**About this task**
If a line in the entries includes "README", show that line.

# # # # #

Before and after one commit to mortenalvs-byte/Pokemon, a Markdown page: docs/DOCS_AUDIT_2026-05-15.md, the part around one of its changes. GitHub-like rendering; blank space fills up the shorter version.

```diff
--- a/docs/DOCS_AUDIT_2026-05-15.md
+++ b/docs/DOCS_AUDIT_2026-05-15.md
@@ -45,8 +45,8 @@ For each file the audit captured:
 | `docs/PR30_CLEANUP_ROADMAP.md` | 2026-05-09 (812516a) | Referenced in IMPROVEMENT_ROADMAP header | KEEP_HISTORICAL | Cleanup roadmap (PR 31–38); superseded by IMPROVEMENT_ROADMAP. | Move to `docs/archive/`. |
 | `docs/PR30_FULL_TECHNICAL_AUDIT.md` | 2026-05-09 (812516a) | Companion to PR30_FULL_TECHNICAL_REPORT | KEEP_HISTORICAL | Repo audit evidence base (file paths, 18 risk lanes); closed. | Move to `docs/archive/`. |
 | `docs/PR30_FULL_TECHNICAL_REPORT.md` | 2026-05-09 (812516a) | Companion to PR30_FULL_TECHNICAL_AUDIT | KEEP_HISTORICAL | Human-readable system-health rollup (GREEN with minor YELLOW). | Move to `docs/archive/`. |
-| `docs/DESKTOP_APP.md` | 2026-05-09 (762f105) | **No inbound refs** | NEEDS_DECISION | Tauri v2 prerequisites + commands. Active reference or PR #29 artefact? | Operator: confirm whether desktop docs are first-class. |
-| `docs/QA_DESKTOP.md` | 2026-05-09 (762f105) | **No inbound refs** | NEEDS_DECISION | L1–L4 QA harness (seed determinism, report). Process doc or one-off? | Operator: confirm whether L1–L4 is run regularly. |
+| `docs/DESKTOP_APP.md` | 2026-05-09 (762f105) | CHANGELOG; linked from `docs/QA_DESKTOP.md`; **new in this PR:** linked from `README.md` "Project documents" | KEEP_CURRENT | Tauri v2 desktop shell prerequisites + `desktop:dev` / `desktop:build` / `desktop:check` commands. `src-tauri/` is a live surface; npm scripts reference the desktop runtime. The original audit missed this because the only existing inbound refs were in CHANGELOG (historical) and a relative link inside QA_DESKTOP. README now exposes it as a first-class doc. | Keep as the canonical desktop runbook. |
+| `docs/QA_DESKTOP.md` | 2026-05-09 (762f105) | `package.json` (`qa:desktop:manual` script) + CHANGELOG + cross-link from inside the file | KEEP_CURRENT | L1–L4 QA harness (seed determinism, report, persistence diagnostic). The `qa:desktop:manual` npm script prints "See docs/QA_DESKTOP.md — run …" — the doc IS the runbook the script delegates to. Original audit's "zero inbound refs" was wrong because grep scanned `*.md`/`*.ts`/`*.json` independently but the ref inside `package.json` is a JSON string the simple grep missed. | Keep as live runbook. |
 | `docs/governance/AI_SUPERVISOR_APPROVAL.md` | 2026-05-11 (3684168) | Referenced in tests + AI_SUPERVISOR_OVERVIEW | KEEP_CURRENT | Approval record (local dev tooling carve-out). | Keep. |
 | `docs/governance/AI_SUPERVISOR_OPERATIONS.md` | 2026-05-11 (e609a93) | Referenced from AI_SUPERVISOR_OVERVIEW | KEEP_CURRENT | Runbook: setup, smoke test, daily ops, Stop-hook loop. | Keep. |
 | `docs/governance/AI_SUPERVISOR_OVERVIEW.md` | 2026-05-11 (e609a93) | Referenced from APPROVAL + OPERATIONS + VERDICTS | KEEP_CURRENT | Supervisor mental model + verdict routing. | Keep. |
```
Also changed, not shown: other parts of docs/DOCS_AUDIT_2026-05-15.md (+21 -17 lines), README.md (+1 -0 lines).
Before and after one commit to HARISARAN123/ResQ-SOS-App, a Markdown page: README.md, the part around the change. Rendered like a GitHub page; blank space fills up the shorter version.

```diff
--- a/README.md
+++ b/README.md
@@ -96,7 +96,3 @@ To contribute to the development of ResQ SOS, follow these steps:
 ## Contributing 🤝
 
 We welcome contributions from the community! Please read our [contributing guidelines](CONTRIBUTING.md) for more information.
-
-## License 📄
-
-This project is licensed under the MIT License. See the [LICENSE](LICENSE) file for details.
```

# # # # #

**Answer box**
+| `docs/DESKTOP_APP.md` | 2026-05-09 (762f105) | CHANGELOG; linked from `docs/QA_DESKTOP.md`; **new in this PR:** linked from `README.md` "Project documents" | KEEP_CURRENT | Tauri v2 desktop shell prerequisites + `desktop:dev` / `desktop:build` / `desktop:check` commands. `src-tauri/` is a live surface; npm scripts reference the desktop runtime. The original audit missed this because the only existing inbound refs were in CHANGELOG (historical) and a relative link inside QA_DESKTOP. README now exposes it as a first-class doc. | Keep as the canonical desktop runbook. |
Also changed, not shown: other parts of docs/DOCS_AUDIT_2026-05-15.md (+21 -17 lines), README.md (+1 -0 lines).
Before and after one commit to HARISARAN123/ResQ-SOS-App, a Markdown page: README.md, the part around the change. Rendered like a GitHub page; blank space fills up the shorter version.
--- a/README.md
+++ b/README.md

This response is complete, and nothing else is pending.